Last school year, the students were selected based on trustworthiness by the Sequoyah student body, and the group started meeting this school year.

“I cannot express how proud I am of these students for tackling such difficult issues,” club sponsor Rebecca Brant said. “They are role models for the younger students and support for their peers. These kids that are The Preventers have no idea the impact they have and the lives they are touching by speaking out.”

Sequoyah students have also visited Tenkiller Public Schools and Sequoyah’s seventh and eighth-grade classes. The Preventers plan to visit Maryetta School next. The group is also working with professional heavyweight boxer and Sequoyah High School graduate Wes Nofire on an anti-bullying and suicide prevention campaign.
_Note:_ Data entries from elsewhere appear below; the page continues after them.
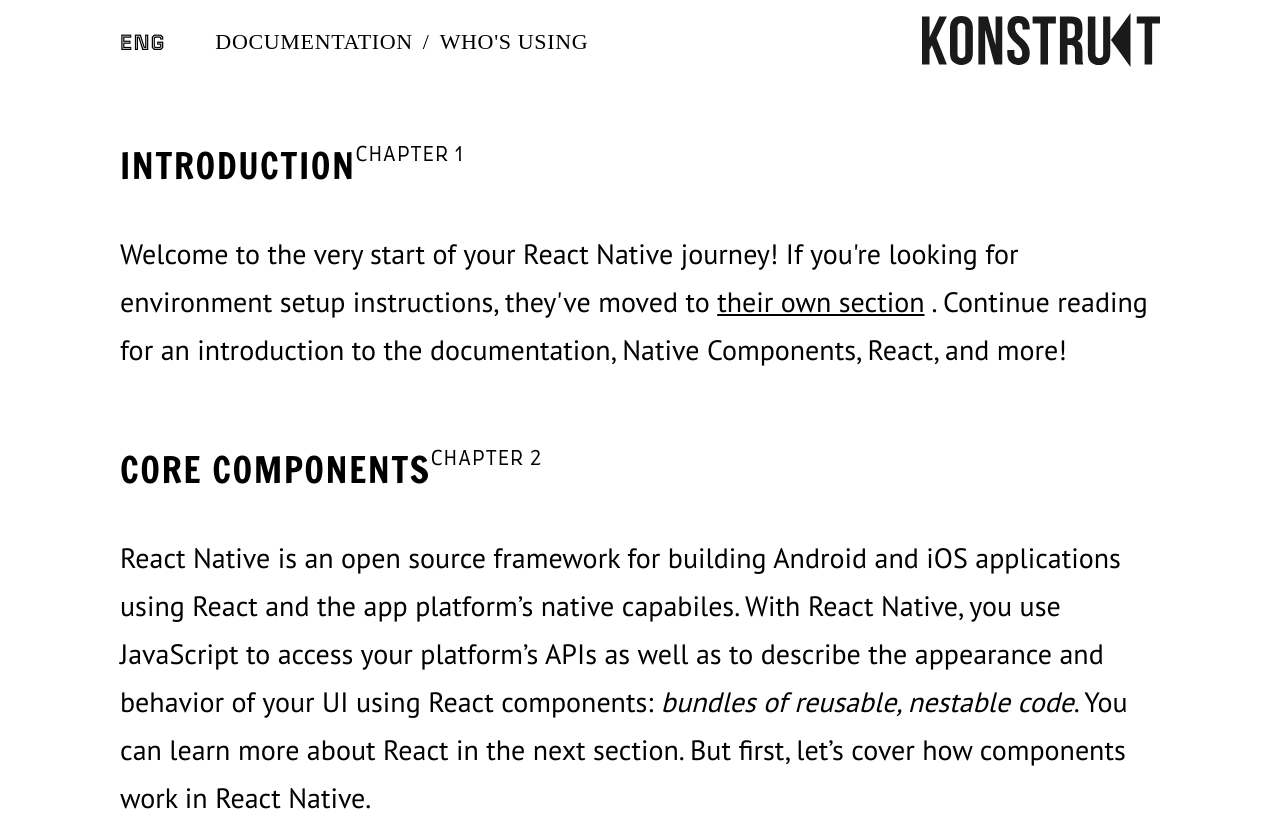
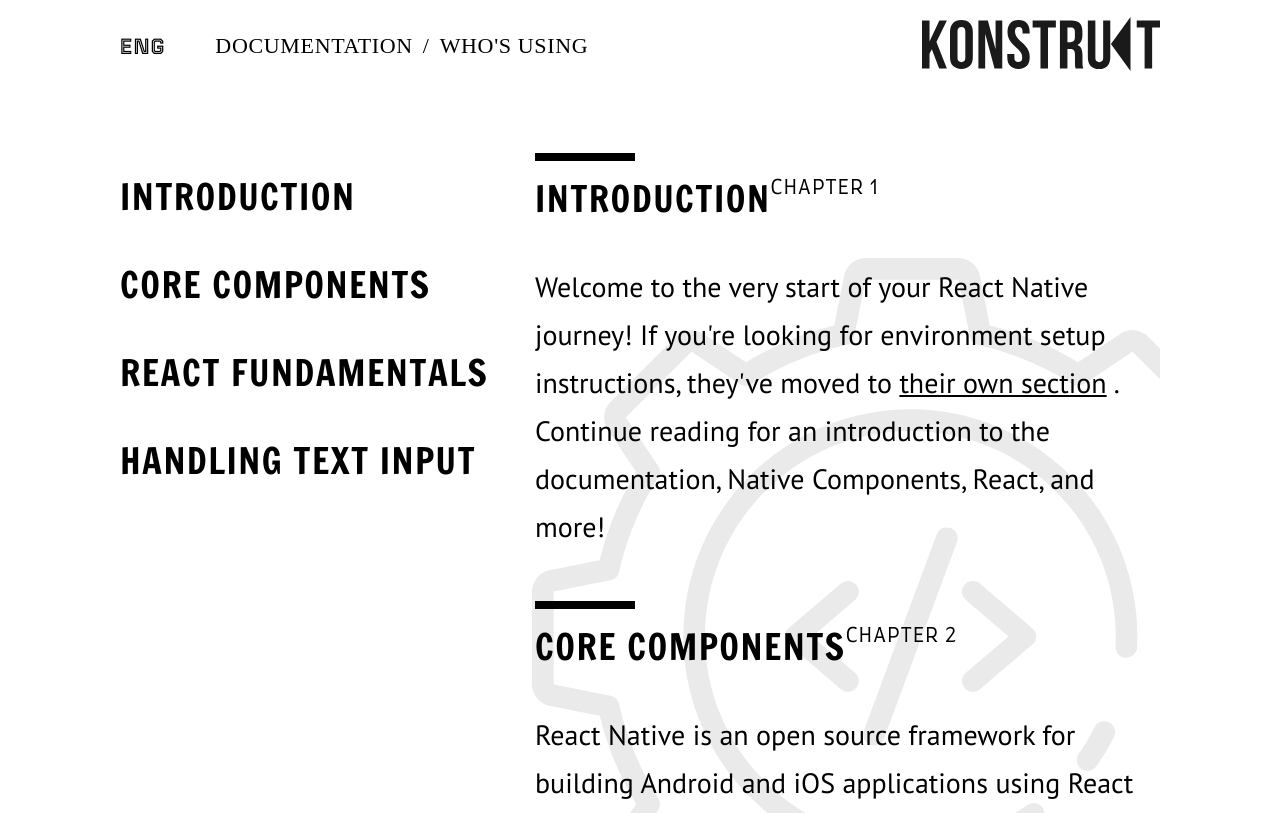
Before and after one commit to mtarasio/dz13, a plain HTML site: page index.html in a window 1280 px wide. Shown: the top 813 px of the page. Drawn offline with Linux system fonts and the light colour scheme; a web font is replaced by a local one.

Commit message:
first commit

```diff
--- a/css/style.css
+++ b/css/style.css
@@ -16,7 +16,7 @@ a {
    text-decoration: none;
 }
 
-ul {
+header ul {
    list-style: none;
    display: flex;
    margin: 0 auto;
@@ -60,8 +60,36 @@ ul {
 .logo {
    width: 100%;
    max-width: 238px;
+   margin-right: 240px;
    cursor: pointer;
 
+}
+
+.paige {
+   display: flex;
+   justify-content: space-between;
+   margin-top: 80px;
+   align-items: start;
+   background-image: url(../img/bg-picture.svg);
+   background-position-x: right ;
+   background-position-y: 165px;
+   background-attachment: fixed;
+   background-repeat: no-repeat;
+}
+
+.text-container {
+   width: 100%;
+   max-width: 785px;
+   padding-left: 30px;
+   margin-top: 80px;
+}
+
+.sticky {
+   width: 100%;
+   max-width: 385px;
+   position: sticky;
+   top: 10px;
+   padding-top: 80px;
 }
 
 .title {
@@ -70,7 +98,14 @@ ul {
    align-items: center;
    text-align: center;
    margin: 0 auto;
-   padding-bottom: 70px;
+   padding-bottom: 15px;
+   padding-top: 17px;
+   position: fixed;
+   top: 0;
+   z-index: 1;
+   width: 100%;
+   max-width: 1440px;
+   background: #fff;
 }
 
 h2 {
@@ -83,6 +118,17 @@ h2 {
    text-transform: uppercase;
    color: #000000;
    padding-bottom: 40px;
+   position: relative;
+}
+
+.text-container > h2::before {
+   content: '';
+   position: absolute;
+   background-color: black;
+   height: 8px;
+   width: 100px;
+   display: block;
+   top: -20px;
 }
 
 sup {
--- a/index.html
+++ b/index.html
@@ -24,19 +24,28 @@
             </div>
          </div>
       </header>
+      <section class="paige">
+         <aside class="sticky">
+            <ul>
+               <li><a href="#intro"><h2>Introduction</h2></a></li>
+               <li><a href="#core"><h2>core components</h2></a></li>
+               <li><a href="#react"><h2>react fundamentals</h2></a></li>
+               <li><a href="#input"><h2>handling text input</h2></a></li>
+            </ul>
+         </aside>
          <section class="text-container">
-         <h2>Introduction<sup>Chapter 1</sup></h2>
+            <h2 id="intro">Introduction<sup>Chapter 1</sup></h2>
             <p>Welcome to the very start of your React Native journey!
                If you're looking for environment setup instructions, they've moved to <u>their own section</u> .
                Continue reading for an introduction to the documentation, Native Components, React, and more!</p>
 
-         <h2>core components<sup>Chapter 2</sup></h2>
+            <h2 id="core">core components<sup>Chapter 2</sup></h2>
             <p>React Native is an open source framework for building Android and iOS applications using React and the app platform’s native capabiles.
                With React Native, you use JavaScript to access your platform’s APIs as well as to describe the appearance and behavior
                of your UI using React components: <i>bundles of reusable, nestable code</i>. You can learn more about React in the next section.
                But first, let’s cover how components work in React Native.</p>
 
-         <h2>react fundamentals<sup>Chapter 3</sup></h2>
+            <h2 id="react">react fundamentals<sup>Chapter 3</sup></h2>
             <p>React Native runs on <u>React</u>, a popular open source library for building user interfaces with JavaScript.
                   To make the most of React Native, it helps to understand React itself. This section can get you started
                   or can serve as a refresher course.
@@ -52,12 +61,14 @@
             <p><strong>+ state.</strong> While you can think of props as arguments you use to configure how components render, state is like a component’s personal data storage.
                   State is useful for handling data that changes over time or that comes from user interaction. State gives your components memory!</p>
 
-         <h2>handling text input<sup>Chapter 4</sup></h2>
+            <h2 id="input">handling text input<sup>Chapter 4</sup></h2>
             <p>TextInput is a Core Component that allows the user to enter text. It has an <i>onChangeText</i> prop that takes a function to be called every
                   time the text changed, and an onSubmitEditing prop that takes a function to be called when the text is submitted.</p>
             <p>For example, let's say that as the user types, you're translating their words into a different language. In this new language,
                every single word is written the same way: 🍕. So the sentence "Hello there Bob" would be translated as "🍕 🍕".</p>
          </section>
+      </section>
+
    </main>
 </body>
 </html>
```
Also changed, not shown: img/bg-picture.svg (added). Lines whose indentation alone changed are shown as unchanged.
Nofire hopes his status as a professional athlete who lost his mother to suicide will help boost the efforts to educate and bring awareness to depression and suicide prevention.

“Suicide has left a void in my family. My mother battled depression her entire life, and she could never out pray or out run it. I try to live a life that honors her memory, and I feel like this is something she would be proud of,” Nofire said. “I hope this program educates those who don’t experience bullying, or have suicidal thoughts or depression, and I hope it provides a shelter for those who do.”